Revision comparison data:
((
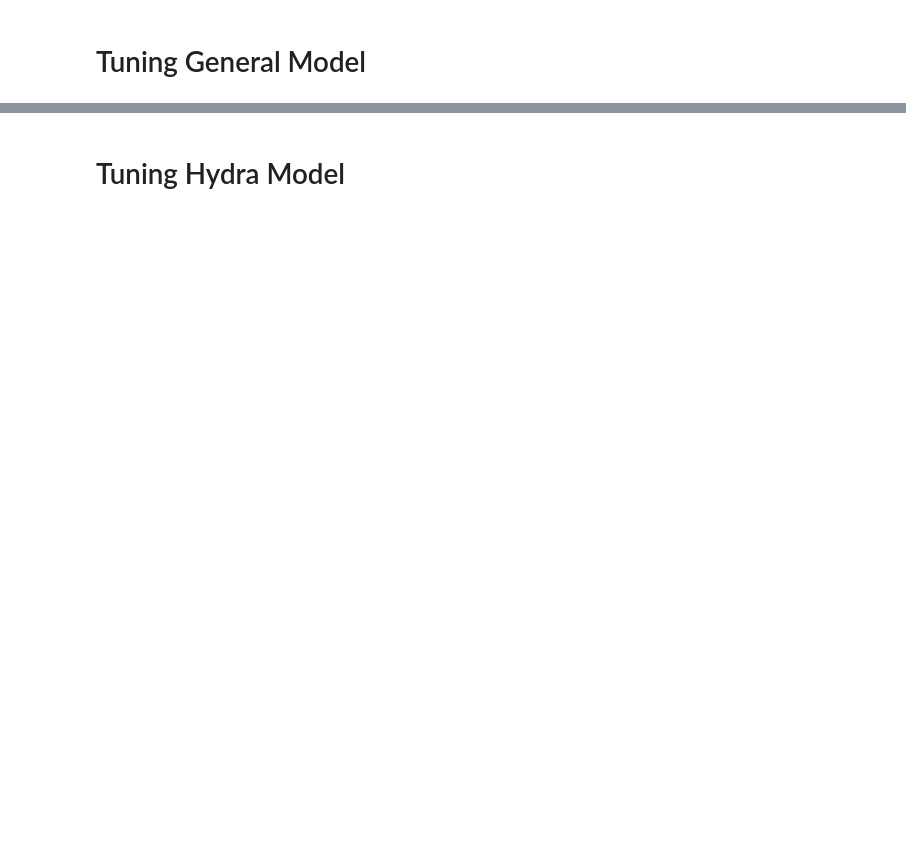
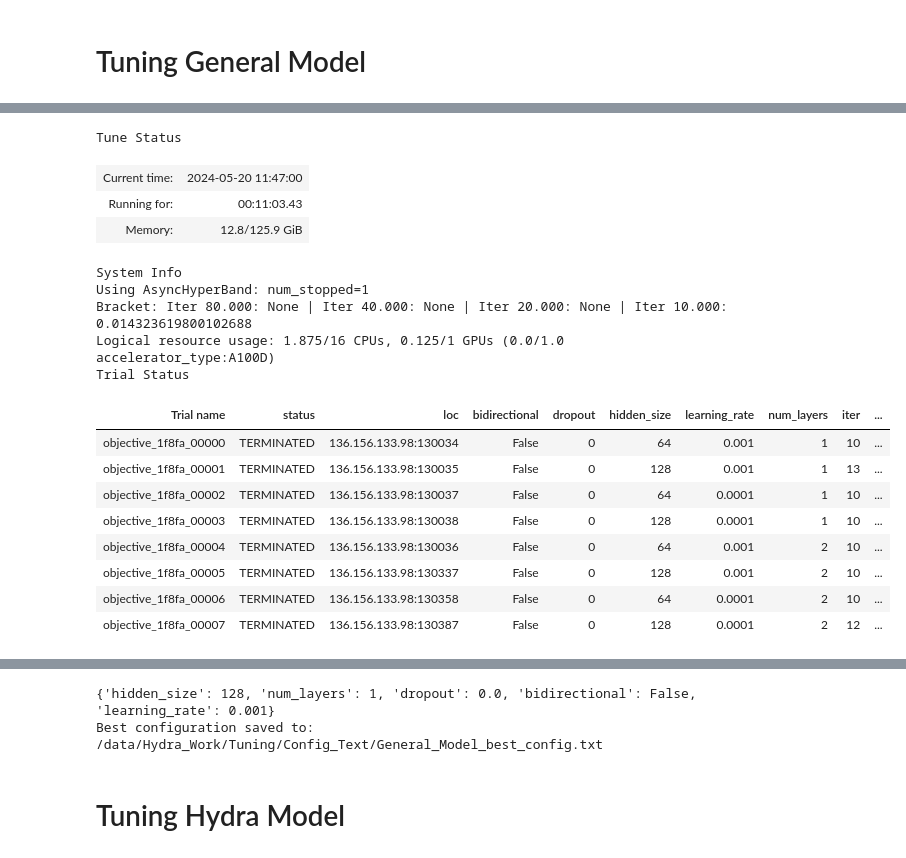
Before and after one commit to KarRups/Hydra_Code, a Jupyter notebook: Tuning/LSTM_Tuning_Run.ipynb, the cells around one changed output, grey strips where cells are left out. Cells and saved outputs as stored; diff of their text form; code cells hidden in the pictures; blank space fills up the shorter version.

```diff
--- a/Tuning/LSTM_Tuning_Run.ipynb
+++ b/Tuning/LSTM_Tuning_Run.ipynb
@@ -576,19 +533,19 @@ batch_size = 1
 copies = 2
 
 # parameters to tune
-# I tuned to 128,2,0.1,False,1e-3
-hidden_sizes = [64, 128, 256]
-num_layers = [2,3]
-dropout = [0.1, 0.4]
-bidirectional =  [False,True]
-learning_rate = [1e-3, 1e-5]
+# I tuned to 128,2,0.4,False,1e-3
+hidden_sizes = [128]
+num_layers = [1]
+dropout = [0.0]
+bidirectional =  [False]
+learning_rate = [1e-3, 1e-4]
 
 config_space = {
     "hidden_size": tune.grid_search(hidden_sizes),
     "num_layers": tune.grid_search(num_layers),
     "dropout": tune.grid_search(dropout),
     "bidirectional": tune.grid_search(bidirectional),
-    "learning_rate": tune.grid_search(learning_rate)
+    "learning_rate": tune.grid_search(learning_rate),
 }
 
 
@@ -611,7 +568,7 @@ def train_model_general(config):
     device = torch.device('cuda' if torch.cuda.
                     is_available() else 'cpu')
 
-    save_path = '/data/Hydra_Work/Tuning/Week_Ahead_Models/General_LSTM.pth'
+    save_path = '/data/Hydra_Work/Tuning/Week_Ahead_Models_V2/General_LSTM.pth'
     val_loss = 1000
 
     models, params_to_optimize, optimizers, schedulers = define_models(hindcast_input_size, forecast_input_size,
@@ -641,8 +598,18 @@ def train_model_general(config):
         candidate_val_loss = ((np.mean(list(epoch_val_losses.values())).mean() - Climate_Loss)[0])/np.mean(Climate_Loss)
         val_loss = np.min([val_loss, candidate_val_loss ])
 
-        #if candidate_val_loss == val_loss:
-        #    torch.save(models[0], save_path)
+        # Check best loss so far for this model
+        with open('/data/Hydra_Work/Tuning/Week_Ahead_Models_V2/Current_General_Loss.txt', 'r') as file:
+            # Read the entire contents of the file
+            Overall_Best_Val_Loss = float(file.read())
+
+        if val_loss < Overall_Best_Val_Loss:
+            torch.save(models[0], save_path)
+
+            with open('/data/Hydra_Work/Tuning/Week_Ahead_Models_V2/Current_General_Loss.txt', 'w') as f:
+                f.write('%f' % val_loss)
+
+
 
         ray.train.report({'val_loss' : val_loss})
 
@@ -673,7 +642,7 @@ asha_scheduler = ASHAScheduler(
     metric='val_loss',
     mode='min',
     max_t=100,
-    grace_period=4,
+    grace_period=10,
     reduction_factor=2,
     brackets=1,
 )
@@ -681,8 +650,8 @@ asha_scheduler = ASHAScheduler(
 
 plateau_stopper = TrialPlateauStopper(
     metric="val_loss",
-    num_results = 4,
-    grace_period=4,
+    num_results = 5,
+    grace_period=10,
     mode="min",
 )
 # %%
@@ -692,31 +661,50 @@ def objective(config):
     device = torch.device('cuda' if torch.cuda.
                       is_available() else 'cpu')
 
     print('Device available is', device)
 
 
     score = train_model_general(config) # Have training loop in here that outputs loss of model
     return {"val_loss": score}
 
 
 #, search_alg = optuna_search
 optuna_tune_config = tune.TuneConfig(scheduler=asha_scheduler)
 tune_config = tune.TuneConfig(scheduler=asha_scheduler)
 run_config=train.RunConfig(stop= plateau_stopper)
 
 # Without Optuna
-tuner = tune.Tuner(tune.with_resources(tune.with_parameters(objective), resources={"cpu": 15/16, "gpu": 1/24}), param_space=config_space, tune_config = tune_config, run_config = run_config)
+tuner = tune.Tuner(tune.with_resources(tune.with_parameters(objective), resources={"cpu": 15/8, "gpu": 1/8}), param_space=config_space, tune_config = tune_config, run_config = run_config)
 # With Optuna
 #tuner = tune.Tuner(tune.with_resources(tune.with_parameters(objective), resources={"cpu": 1, "gpu": 1/16}), param_space = optuna_config_space, tune_config = optuna_tune_config, run_config = run_config)
 
 results = tuner.fit()
 # try get_best_checkpoint, or change val to be maximum of current val_loss and previous ones
 best_config = results.get_best_result(metric="val_loss", mode="min").config
 print(best_config)
 file_path = f"/data/Hydra_Work/Tuning/Config_Text/General_Model_best_config.txt"
 
 # Open the file in write mode and save the configuration
 with open(file_path, "w") as f:
     f.write(str(best_config))
 
 print("Best configuration saved to:", file_path)
+# %% [output]
+Tune Status
+| Current time: | 2024-05-20 11:47:00 |
+| Running for: | 00:11:03.43 |
+| Memory: | 12.8/125.9 GiB |
+System Info
+Using AsyncHyperBand: num_stopped=1
+Bracket: Iter 80.000: None | Iter 40.000: None | Iter 20.000: None | Iter 10.000: 0.014323619800102688
+Logical resource usage: 1.875/16 CPUs, 0.125/1 GPUs (0.0/1.0 accelerator_type:A100D)
+Trial Status
+| Trial name | status | loc | bidirectional | dropout | hidden_size | learning_rate | num_layers | iter | ... |
+| objective_1f8fa_00000 | TERMINATED | 136.156.133.98:130034 | False | 0 | 64 | 0.001 | 1 | 10 | ... |
+| objective_1f8fa_00001 | TERMINATED | 136.156.133.98:130035 | False | 0 | 128 | 0.001 | 1 | 13 | ... |
+| objective_1f8fa_00002 | TERMINATED | 136.156.133.98:130037 | False | 0 | 64 | 0.0001 | 1 | 10 | ... |
+| objective_1f8fa_00003 | TERMINATED | 136.156.133.98:130038 | False | 0 | 128 | 0.0001 | 1 | 10 | ... |
+| objective_1f8fa_00004 | TERMINATED | 136.156.133.98:130036 | False | 0 | 64 | 0.001 | 2 | 10 | ... |
+| objective_1f8fa_00005 | TERMINATED | 136.156.133.98:130337 | False | 0 | 128 | 0.001 | 2 | 10 | ... |
+| objective_1f8fa_00006 | TERMINATED | 136.156.133.98:130358 | False | 0 | 64 | 0.0001 | 2 | 10 | ... |
+| objective_1f8fa_00007 | TERMINATED | 136.156.133.98:130387 | False | 0 | 128 | 0.0001 | 2 | 12 | ... |
@@ -723,3 +712,5 @@ print("Best configuration saved to:", file_path)
+{'hidden_size': 128, 'num_layers': 1, 'dropout': 0.0, 'bidirectional': False, 'learning_rate': 0.001}
+Best configuration saved to: /data/Hydra_Work/Tuning/Config_Text/General_Model_best_config.txt
 # %%
 results_df = results.get_dataframe()
 results_df[results_df['val_loss'] < -0.15]
```
Also changed, not shown: parts of 18 cells of this notebook, 6 other files.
))
Goal of the exercise: All of the records above should be written out exactly, with the pictures left out.

Reply:
Before and after one commit to KarRups/Hydra_Code, a Jupyter notebook: Tuning/LSTM_Tuning_Run.ipynb, the cells around one changed output, grey strips where cells are left out. Cells and saved outputs as stored; diff of their text form; code cells hidden in the pictures; blank space fills up the shorter version.

```diff
--- a/Tuning/LSTM_Tuning_Run.ipynb
+++ b/Tuning/LSTM_Tuning_Run.ipynb
@@ -576,19 +533,19 @@ batch_size = 1
 copies = 2
 
 # parameters to tune
-# I tuned to 128,2,0.1,False,1e-3
-hidden_sizes = [64, 128, 256]
-num_layers = [2,3]
-dropout = [0.1, 0.4]
-bidirectional =  [False,True]
-learning_rate = [1e-3, 1e-5]
+# I tuned to 128,2,0.4,False,1e-3
+hidden_sizes = [128]
+num_layers = [1]
+dropout = [0.0]
+bidirectional =  [False]
+learning_rate = [1e-3, 1e-4]
 
 config_space = {
     "hidden_size": tune.grid_search(hidden_sizes),
     "num_layers": tune.grid_search(num_layers),
     "dropout": tune.grid_search(dropout),
     "bidirectional": tune.grid_search(bidirectional),
-    "learning_rate": tune.grid_search(learning_rate)
+    "learning_rate": tune.grid_search(learning_rate),
 }
 
 
@@ -611,7 +568,7 @@ def train_model_general(config):
     device = torch.device('cuda' if torch.cuda.
                     is_available() else 'cpu')
 
-    save_path = '/data/Hydra_Work/Tuning/Week_Ahead_Models/General_LSTM.pth'
+    save_path = '/data/Hydra_Work/Tuning/Week_Ahead_Models_V2/General_LSTM.pth'
     val_loss = 1000
 
     models, params_to_optimize, optimizers, schedulers = define_models(hindcast_input_size, forecast_input_size,
@@ -641,8 +598,18 @@ def train_model_general(config):
         candidate_val_loss = ((np.mean(list(epoch_val_losses.values())).mean() - Climate_Loss)[0])/np.mean(Climate_Loss)
         val_loss = np.min([val_loss, candidate_val_loss ])
 
-        #if candidate_val_loss == val_loss:
-        #    torch.save(models[0], save_path)
+        # Check best loss so far for this model
+        with open('/data/Hydra_Work/Tuning/Week_Ahead_Models_V2/Current_General_Loss.txt', 'r') as file:
+            # Read the entire contents of the file
+            Overall_Best_Val_Loss = float(file.read())
+
+        if val_loss < Overall_Best_Val_Loss:
+            torch.save(models[0], save_path)
+
+            with open('/data/Hydra_Work/Tuning/Week_Ahead_Models_V2/Current_General_Loss.txt', 'w') as f:
+                f.write('%f' % val_loss)
+
+
 
         ray.train.report({'val_loss' : val_loss})
 
@@ -673,7 +642,7 @@ asha_scheduler = ASHAScheduler(
     metric='val_loss',
     mode='min',
     max_t=100,
-    grace_period=4,
+    grace_period=10,
     reduction_factor=2,
     brackets=1,
 )
@@ -681,8 +650,8 @@ asha_scheduler = ASHAScheduler(
 
 plateau_stopper = TrialPlateauStopper(
     metric="val_loss",
-    num_results = 4,
-    grace_period=4,
+    num_results = 5,
+    grace_period=10,
     mode="min",
 )
 # %%
@@ -692,31 +661,50 @@ def objective(config):
     device = torch.device('cuda' if torch.cuda.
                       is_available() else 'cpu')
 
     print('Device available is', device)
 
 
     score = train_model_general(config) # Have training loop in here that outputs loss of model
     return {"val_loss": score}
 
 
 #, search_alg = optuna_search
 optuna_tune_config = tune.TuneConfig(scheduler=asha_scheduler)
 tune_config = tune.TuneConfig(scheduler=asha_scheduler)
 run_config=train.RunConfig(stop= plateau_stopper)
 
 # Without Optuna
-tuner = tune.Tuner(tune.with_resources(tune.with_parameters(objective), resources={"cpu": 15/16, "gpu": 1/24}), param_space=config_space, tune_config = tune_config, run_config = run_config)
+tuner = tune.Tuner(tune.with_resources(tune.with_parameters(objective), resources={"cpu": 15/8, "gpu": 1/8}), param_space=config_space, tune_config = tune_config, run_config = run_config)
 # With Optuna
 #tuner = tune.Tuner(tune.with_resources(tune.with_parameters(objective), resources={"cpu": 1, "gpu": 1/16}), param_space = optuna_config_space, tune_config = optuna_tune_config, run_config = run_config)
 
 results = tuner.fit()
 # try get_best_checkpoint, or change val to be maximum of current val_loss and previous ones
 best_config = results.get_best_result(metric="val_loss", mode="min").config
 print(best_config)
 file_path = f"/data/Hydra_Work/Tuning/Config_Text/General_Model_best_config.txt"
 
 # Open the file in write mode and save the configuration
 with open(file_path, "w") as f:
     f.write(str(best_config))
 
 print("Best configuration saved to:", file_path)
+# %% [output]
+Tune Status
+| Current time: | 2024-05-20 11:47:00 |
+| Running for: | 00:11:03.43 |
+| Memory: | 12.8/125.9 GiB |
+System Info
+Using AsyncHyperBand: num_stopped=1
+Bracket: Iter 80.000: None | Iter 40.000: None | Iter 20.000: None | Iter 10.000: 0.014323619800102688
+Logical resource usage: 1.875/16 CPUs, 0.125/1 GPUs (0.0/1.0 accelerator_type:A100D)
+Trial Status
+| Trial name | status | loc | bidirectional | dropout | hidden_size | learning_rate | num_layers | iter | ... |
+| objective_1f8fa_00000 | TERMINATED | 136.156.133.98:130034 | False | 0 | 64 | 0.001 | 1 | 10 | ... |
+| objective_1f8fa_00001 | TERMINATED | 136.156.133.98:130035 | False | 0 | 128 | 0.001 | 1 | 13 | ... |
+| objective_1f8fa_00002 | TERMINATED | 136.156.133.98:130037 | False | 0 | 64 | 0.0001 | 1 | 10 | ... |
+| objective_1f8fa_00003 | TERMINATED | 136.156.133.98:130038 | False | 0 | 128 | 0.0001 | 1 | 10 | ... |
+| objective_1f8fa_00004 | TERMINATED | 136.156.133.98:130036 | False | 0 | 64 | 0.001 | 2 | 10 | ... |
+| objective_1f8fa_00005 | TERMINATED | 136.156.133.98:130337 | False | 0 | 128 | 0.001 | 2 | 10 | ... |
+| objective_1f8fa_00006 | TERMINATED | 136.156.133.98:130358 | False | 0 | 64 | 0.0001 | 2 | 10 | ... |
+| objective_1f8fa_00007 | TERMINATED | 136.156.133.98:130387 | False | 0 | 128 | 0.0001 | 2 | 12 | ... |
@@ -723,3 +712,5 @@ print("Best configuration saved to:", file_path)
+{'hidden_size': 128, 'num_layers': 1, 'dropout': 0.0, 'bidirectional': False, 'learning_rate': 0.001}
+Best configuration saved to: /data/Hydra_Work/Tuning/Config_Text/General_Model_best_config.txt
 # %%
 results_df = results.get_dataframe()
 results_df[results_df['val_loss'] < -0.15]
```
Also changed, not shown: parts of 18 cells of this notebook, 6 other files.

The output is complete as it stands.